Search for the word "figure" in the entries. Each line that holds it should be copied.

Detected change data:
"""
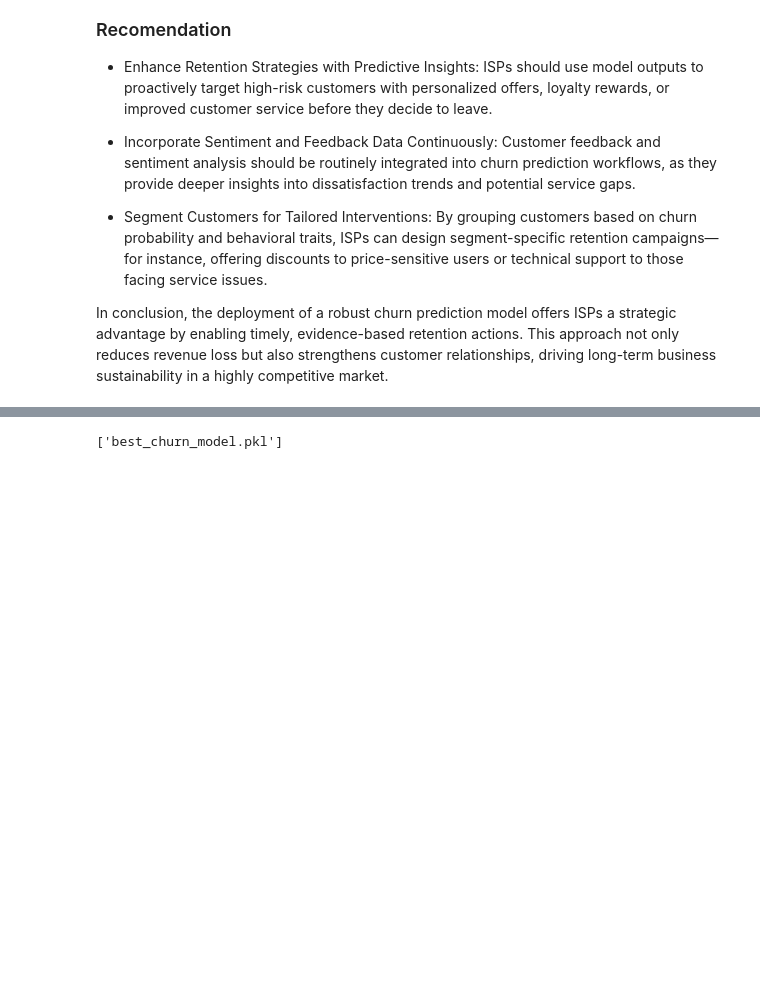
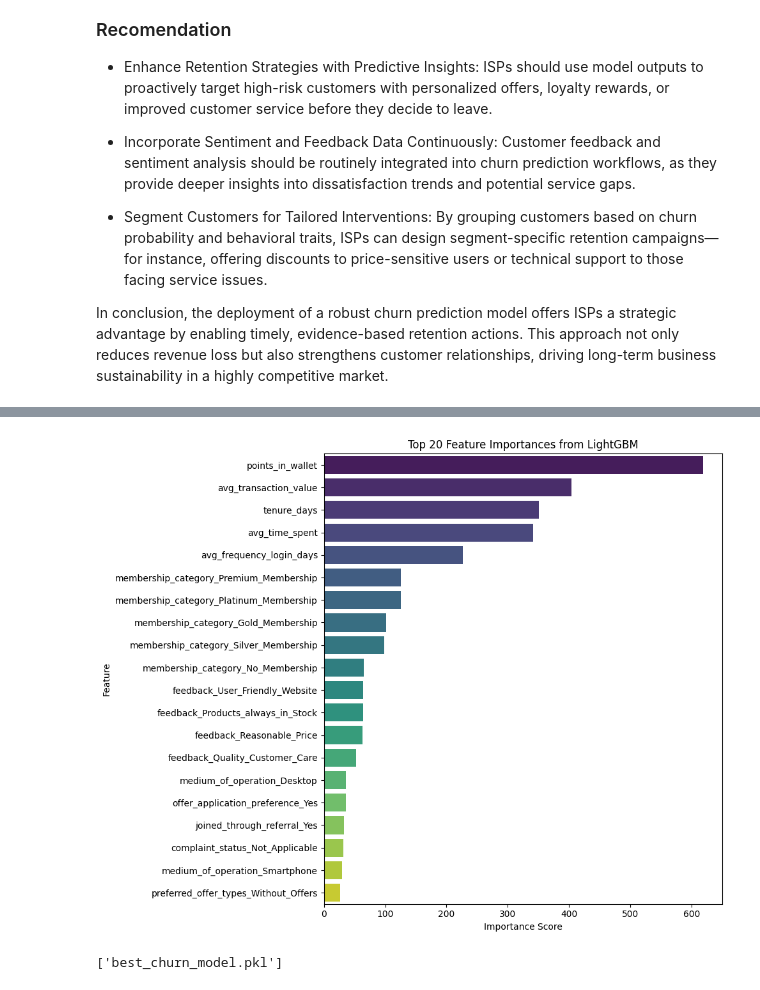
Before and after one commit to S-909/A-Machine-Learning-Approach-to-ISP-Churn-Prediction-in-Kenya, a Jupyter notebook: notebook.ipynb, the cells around one changed output, grey strips where cells are left out. Cells and saved outputs as stored; diff of their text form; code cells hidden in the pictures; blank space fills up the shorter version.

```diff
--- a/notebook.ipynb
+++ b/notebook.ipynb
@@ -841,0 +847,10 @@ In conclusion, the deployment of a robust churn prediction model offers ISPs a s
+# %%
+#feature importance for the best model
+best_model = models["LightGBM"]
+importances = best_model.feature_importances_
+feature_names = X.columns
+feature_importance_df = pd.DataFrame({
+    'Feature': feature_names,
+    'Importance': importances
+}).sort_values(by='Importance', ascending=False)
+print(feature_importance_df)
@@ -842,3 +875,15 @@ In conclusion, the deployment of a robust churn prediction model offers ISPs a s
+# %%
+#visualise model feature importance
+plt.figure(figsize=(10, 8))
+sns.barplot(x='Importance', y='Feature', data=feature_importance_df.head(
+    20), palette='viridis')
+plt.title('Top 20 Feature Importances from LightGBM')
+plt.xlabel('Importance Score')
+plt.ylabel('Feature')
+plt.tight_layout()
+plt.show()
+# %% [output]
+[figure, added]
 # %%
 #save the best model
 import joblib
```
Also changed, not shown: parts of 19 cells of this notebook.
"""
Answer section -
+plt.figure(figsize=(10, 8))
+[figure, added]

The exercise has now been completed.